[Saved entries]
━━━
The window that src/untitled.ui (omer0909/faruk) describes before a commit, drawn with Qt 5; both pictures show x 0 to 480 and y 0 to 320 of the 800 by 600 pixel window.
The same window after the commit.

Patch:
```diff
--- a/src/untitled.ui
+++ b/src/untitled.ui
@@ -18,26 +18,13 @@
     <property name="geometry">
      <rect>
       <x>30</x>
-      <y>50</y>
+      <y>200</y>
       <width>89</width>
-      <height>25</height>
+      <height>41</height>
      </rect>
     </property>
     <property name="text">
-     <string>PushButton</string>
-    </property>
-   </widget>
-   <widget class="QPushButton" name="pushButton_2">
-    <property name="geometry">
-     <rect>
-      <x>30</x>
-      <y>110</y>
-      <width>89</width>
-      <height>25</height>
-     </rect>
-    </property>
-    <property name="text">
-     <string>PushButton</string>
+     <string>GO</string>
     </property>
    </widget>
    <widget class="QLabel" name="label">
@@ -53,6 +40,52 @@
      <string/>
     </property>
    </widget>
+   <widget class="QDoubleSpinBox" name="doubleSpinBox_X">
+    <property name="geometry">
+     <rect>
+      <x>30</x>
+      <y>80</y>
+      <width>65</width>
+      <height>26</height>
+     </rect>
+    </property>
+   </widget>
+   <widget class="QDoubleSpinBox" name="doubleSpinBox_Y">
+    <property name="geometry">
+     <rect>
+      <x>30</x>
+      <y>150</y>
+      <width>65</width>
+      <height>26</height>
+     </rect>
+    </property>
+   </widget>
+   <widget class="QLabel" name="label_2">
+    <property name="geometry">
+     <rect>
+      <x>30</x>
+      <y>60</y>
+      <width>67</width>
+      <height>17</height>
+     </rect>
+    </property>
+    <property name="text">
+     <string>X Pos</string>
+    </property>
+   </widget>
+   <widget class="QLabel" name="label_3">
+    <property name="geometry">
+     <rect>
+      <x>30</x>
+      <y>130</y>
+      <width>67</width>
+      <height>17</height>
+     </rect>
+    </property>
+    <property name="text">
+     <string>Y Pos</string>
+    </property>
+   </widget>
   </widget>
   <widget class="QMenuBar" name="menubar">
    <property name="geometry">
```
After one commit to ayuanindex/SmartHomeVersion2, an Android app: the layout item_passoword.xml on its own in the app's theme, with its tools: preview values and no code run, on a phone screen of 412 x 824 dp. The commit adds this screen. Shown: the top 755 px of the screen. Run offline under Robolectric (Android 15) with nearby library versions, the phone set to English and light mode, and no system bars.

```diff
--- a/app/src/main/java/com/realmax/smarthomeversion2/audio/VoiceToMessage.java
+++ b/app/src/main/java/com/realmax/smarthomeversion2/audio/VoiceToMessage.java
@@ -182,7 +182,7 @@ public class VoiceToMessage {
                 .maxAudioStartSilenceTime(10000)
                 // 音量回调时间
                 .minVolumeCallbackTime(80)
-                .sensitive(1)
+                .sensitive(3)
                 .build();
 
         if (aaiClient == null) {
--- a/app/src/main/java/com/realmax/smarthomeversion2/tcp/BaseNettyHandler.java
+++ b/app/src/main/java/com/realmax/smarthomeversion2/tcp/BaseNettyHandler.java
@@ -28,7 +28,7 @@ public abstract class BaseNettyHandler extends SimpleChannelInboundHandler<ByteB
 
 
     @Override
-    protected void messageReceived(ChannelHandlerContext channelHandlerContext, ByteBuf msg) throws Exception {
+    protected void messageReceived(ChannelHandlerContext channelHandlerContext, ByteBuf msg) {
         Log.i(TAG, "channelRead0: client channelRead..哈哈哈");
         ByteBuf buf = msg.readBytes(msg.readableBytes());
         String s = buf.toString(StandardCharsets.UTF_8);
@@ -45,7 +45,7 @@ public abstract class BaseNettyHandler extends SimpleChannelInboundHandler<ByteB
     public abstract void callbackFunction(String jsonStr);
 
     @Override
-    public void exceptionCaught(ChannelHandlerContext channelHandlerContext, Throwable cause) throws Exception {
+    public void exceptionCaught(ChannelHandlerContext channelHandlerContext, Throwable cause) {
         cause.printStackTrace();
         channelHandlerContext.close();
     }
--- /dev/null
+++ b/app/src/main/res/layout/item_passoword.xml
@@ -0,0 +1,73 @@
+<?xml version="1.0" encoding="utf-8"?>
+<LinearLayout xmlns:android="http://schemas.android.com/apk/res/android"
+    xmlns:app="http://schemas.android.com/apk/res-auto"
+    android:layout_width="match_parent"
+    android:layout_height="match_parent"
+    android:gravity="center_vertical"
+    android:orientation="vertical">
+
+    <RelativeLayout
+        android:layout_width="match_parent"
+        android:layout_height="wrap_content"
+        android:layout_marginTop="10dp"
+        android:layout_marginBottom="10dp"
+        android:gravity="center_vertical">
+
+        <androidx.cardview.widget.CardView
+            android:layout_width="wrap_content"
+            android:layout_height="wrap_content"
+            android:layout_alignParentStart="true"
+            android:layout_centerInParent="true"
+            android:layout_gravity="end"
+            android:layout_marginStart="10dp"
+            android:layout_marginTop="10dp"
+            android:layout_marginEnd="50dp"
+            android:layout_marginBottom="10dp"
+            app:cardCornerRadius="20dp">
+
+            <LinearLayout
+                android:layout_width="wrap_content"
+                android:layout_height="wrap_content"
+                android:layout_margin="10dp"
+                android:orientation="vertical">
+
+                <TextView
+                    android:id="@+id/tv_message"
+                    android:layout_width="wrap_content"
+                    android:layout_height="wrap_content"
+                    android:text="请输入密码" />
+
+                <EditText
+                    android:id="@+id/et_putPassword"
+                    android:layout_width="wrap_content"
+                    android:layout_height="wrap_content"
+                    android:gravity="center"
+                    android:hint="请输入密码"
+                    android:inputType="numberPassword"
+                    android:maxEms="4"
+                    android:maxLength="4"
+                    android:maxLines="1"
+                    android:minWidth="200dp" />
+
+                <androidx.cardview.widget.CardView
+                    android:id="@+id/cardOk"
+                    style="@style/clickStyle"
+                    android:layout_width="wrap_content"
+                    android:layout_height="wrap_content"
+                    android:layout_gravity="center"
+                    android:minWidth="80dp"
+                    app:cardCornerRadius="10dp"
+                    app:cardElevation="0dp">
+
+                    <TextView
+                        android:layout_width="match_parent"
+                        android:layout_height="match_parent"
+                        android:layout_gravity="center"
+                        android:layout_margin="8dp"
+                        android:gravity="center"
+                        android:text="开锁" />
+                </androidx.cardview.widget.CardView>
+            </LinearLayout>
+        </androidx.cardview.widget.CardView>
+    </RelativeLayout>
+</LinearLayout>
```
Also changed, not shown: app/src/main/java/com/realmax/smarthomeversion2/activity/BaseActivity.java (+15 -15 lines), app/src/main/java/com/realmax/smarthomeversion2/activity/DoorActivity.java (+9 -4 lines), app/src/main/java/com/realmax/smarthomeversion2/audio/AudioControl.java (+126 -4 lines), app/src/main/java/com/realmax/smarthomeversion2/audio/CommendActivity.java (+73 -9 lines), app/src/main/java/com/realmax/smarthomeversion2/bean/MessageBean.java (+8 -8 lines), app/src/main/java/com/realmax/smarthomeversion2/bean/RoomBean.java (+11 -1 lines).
━━━
■ **Your task**
Report how many lines in the data contain the word "public", with no words besides the number.

■ **Exercise answer**
6